> _Exercise brief_:
Using the records below, filter for lines that contain the string "kick" and copy them out.

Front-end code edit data
□ □ □
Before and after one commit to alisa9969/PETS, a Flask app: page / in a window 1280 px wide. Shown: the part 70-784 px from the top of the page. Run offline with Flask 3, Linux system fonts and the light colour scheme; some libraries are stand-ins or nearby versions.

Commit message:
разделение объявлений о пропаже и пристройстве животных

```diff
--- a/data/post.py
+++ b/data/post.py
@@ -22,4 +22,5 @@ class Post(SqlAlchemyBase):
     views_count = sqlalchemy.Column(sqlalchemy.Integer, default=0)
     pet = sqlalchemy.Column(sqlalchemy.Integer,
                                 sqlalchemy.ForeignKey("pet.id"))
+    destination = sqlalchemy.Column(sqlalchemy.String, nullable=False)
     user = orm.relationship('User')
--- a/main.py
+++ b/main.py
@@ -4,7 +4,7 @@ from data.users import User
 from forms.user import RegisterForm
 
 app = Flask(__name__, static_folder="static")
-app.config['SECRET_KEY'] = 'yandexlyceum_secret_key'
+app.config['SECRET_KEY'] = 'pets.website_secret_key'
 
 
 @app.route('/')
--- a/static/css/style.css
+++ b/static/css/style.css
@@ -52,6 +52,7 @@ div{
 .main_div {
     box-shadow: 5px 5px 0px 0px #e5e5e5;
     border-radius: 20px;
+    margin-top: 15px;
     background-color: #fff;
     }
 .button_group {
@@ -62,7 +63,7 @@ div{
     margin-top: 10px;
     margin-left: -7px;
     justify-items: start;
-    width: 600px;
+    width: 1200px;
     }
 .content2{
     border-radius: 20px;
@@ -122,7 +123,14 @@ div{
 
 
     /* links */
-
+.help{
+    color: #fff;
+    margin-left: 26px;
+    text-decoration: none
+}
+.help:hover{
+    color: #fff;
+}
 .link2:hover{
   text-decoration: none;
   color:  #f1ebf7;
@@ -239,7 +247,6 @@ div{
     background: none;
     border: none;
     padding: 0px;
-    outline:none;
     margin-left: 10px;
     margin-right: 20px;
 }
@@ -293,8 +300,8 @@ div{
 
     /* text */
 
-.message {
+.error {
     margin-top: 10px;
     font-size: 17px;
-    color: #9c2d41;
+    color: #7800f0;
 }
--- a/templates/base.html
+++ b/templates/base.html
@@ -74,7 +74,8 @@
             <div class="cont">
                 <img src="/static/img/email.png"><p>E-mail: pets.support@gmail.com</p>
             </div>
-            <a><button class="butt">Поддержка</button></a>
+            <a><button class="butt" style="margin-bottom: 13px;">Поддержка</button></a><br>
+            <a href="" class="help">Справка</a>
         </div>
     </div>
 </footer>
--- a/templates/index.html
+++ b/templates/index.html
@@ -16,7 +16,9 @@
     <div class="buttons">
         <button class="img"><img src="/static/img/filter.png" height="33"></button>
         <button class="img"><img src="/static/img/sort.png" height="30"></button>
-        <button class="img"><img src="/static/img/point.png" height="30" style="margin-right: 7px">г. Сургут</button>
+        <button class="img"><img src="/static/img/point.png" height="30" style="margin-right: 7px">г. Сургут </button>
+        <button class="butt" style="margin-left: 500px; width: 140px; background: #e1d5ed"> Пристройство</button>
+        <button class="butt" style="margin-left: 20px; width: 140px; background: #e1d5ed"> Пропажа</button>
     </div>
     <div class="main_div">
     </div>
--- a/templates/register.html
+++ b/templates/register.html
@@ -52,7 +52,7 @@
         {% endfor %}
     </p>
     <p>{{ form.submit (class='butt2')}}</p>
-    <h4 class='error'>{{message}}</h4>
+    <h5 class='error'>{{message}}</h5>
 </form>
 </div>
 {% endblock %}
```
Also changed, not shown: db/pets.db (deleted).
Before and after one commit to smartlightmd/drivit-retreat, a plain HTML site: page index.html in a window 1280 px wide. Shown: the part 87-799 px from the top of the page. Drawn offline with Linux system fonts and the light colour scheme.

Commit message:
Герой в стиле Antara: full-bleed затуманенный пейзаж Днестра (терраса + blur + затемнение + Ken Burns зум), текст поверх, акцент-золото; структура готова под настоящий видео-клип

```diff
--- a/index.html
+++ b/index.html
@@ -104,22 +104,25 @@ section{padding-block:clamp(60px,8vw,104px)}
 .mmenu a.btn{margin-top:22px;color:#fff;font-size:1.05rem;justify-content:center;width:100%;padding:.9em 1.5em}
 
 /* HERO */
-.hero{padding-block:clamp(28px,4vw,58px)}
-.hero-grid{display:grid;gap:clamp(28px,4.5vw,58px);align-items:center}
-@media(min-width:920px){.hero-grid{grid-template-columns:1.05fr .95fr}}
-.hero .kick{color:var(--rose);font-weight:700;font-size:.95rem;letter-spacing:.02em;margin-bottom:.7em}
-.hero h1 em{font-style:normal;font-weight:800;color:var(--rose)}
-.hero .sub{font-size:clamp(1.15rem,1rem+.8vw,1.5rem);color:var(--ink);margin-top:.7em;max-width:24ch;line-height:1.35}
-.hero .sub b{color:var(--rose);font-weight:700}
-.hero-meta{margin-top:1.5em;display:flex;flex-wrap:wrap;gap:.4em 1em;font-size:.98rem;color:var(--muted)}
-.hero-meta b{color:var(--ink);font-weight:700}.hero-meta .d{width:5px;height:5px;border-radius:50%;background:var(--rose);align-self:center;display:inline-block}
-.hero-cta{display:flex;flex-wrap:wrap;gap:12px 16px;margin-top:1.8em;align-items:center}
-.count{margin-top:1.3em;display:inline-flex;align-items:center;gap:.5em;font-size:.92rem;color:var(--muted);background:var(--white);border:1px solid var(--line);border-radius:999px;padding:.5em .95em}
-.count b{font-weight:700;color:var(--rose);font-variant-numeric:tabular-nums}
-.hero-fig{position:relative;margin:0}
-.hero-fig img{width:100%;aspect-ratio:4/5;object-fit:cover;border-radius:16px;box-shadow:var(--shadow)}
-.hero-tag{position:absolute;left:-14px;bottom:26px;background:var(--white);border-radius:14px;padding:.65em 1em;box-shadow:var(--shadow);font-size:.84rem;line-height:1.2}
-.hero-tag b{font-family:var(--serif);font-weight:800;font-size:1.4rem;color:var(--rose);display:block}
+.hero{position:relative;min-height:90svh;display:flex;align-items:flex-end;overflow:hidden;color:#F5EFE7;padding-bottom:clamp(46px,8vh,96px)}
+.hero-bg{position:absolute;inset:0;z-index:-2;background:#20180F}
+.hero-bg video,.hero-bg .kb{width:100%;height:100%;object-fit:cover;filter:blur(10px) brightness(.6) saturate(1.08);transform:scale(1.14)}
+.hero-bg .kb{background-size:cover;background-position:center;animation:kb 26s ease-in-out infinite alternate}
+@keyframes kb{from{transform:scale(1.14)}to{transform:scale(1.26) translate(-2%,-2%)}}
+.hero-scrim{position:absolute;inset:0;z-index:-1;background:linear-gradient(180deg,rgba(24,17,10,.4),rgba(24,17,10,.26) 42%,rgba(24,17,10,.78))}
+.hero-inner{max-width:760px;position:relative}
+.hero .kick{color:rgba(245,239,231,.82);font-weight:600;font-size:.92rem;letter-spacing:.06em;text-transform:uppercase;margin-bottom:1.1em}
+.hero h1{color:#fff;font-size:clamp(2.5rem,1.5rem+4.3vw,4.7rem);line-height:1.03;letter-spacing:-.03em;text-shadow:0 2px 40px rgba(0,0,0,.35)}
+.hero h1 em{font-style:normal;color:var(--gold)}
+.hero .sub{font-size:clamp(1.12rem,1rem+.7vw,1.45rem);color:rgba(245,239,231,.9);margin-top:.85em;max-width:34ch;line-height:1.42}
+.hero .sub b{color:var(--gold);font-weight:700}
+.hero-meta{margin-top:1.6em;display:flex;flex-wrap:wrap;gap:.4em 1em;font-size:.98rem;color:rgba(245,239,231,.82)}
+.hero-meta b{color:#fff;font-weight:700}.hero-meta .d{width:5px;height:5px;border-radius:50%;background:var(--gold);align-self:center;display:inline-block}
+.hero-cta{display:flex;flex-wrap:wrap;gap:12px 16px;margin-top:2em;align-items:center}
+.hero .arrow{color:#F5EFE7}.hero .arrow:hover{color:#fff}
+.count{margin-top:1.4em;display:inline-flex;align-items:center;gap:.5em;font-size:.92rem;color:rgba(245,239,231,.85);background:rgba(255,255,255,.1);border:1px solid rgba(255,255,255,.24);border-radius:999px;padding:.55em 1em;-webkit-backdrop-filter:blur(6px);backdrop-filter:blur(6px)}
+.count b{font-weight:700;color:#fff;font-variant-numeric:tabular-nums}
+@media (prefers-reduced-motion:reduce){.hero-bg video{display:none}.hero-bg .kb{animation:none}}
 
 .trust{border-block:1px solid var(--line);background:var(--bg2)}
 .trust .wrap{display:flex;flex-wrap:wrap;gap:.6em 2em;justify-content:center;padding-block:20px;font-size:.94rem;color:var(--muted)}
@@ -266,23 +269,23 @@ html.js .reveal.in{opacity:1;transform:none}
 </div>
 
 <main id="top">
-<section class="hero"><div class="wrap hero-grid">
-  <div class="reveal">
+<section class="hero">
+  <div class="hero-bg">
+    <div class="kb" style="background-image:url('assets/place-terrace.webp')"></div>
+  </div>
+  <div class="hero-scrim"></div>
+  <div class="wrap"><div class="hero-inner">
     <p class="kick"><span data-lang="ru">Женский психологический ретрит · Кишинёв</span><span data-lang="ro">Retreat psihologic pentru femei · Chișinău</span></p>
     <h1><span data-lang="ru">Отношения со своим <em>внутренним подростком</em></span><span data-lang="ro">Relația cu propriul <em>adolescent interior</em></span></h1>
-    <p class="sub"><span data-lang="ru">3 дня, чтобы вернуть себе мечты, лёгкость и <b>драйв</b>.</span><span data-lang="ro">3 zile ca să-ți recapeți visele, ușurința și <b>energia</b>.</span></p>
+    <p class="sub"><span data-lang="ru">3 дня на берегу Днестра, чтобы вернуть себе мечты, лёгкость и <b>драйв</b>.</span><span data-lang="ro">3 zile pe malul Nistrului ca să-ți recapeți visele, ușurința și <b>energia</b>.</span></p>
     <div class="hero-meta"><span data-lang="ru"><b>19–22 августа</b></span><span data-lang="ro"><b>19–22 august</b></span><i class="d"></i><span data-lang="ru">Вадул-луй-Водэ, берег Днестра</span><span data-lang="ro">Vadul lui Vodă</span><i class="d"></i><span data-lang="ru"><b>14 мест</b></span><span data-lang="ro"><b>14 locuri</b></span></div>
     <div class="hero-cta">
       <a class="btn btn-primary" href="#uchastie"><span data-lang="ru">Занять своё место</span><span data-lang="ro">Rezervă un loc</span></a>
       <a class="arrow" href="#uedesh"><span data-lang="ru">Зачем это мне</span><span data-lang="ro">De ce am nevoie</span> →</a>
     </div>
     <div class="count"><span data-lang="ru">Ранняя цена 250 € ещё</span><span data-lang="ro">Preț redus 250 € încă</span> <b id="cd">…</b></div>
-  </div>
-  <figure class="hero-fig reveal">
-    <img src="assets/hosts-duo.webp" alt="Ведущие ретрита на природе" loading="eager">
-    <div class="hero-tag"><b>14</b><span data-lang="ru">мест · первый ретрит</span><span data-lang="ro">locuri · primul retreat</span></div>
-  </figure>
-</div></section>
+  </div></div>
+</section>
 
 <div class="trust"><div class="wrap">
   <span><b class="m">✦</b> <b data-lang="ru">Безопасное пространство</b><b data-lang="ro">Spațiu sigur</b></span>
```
□ □ □
> _Task solution_:
-.hero .kick{color:var(--rose);font-weight:700;font-size:.95rem;letter-spacing:.02em;margin-bottom:.7em}
+.hero .kick{color:rgba(245,239,231,.82);font-weight:600;font-size:.92rem;letter-spacing:.06em;text-transform:uppercase;margin-bottom:1.1em}
     <p class="kick"><span data-lang="ru">Женский психологический ретрит · Кишинёв</span><span data-lang="ro">Retreat psihologic pentru femei · Chișinău</span></p>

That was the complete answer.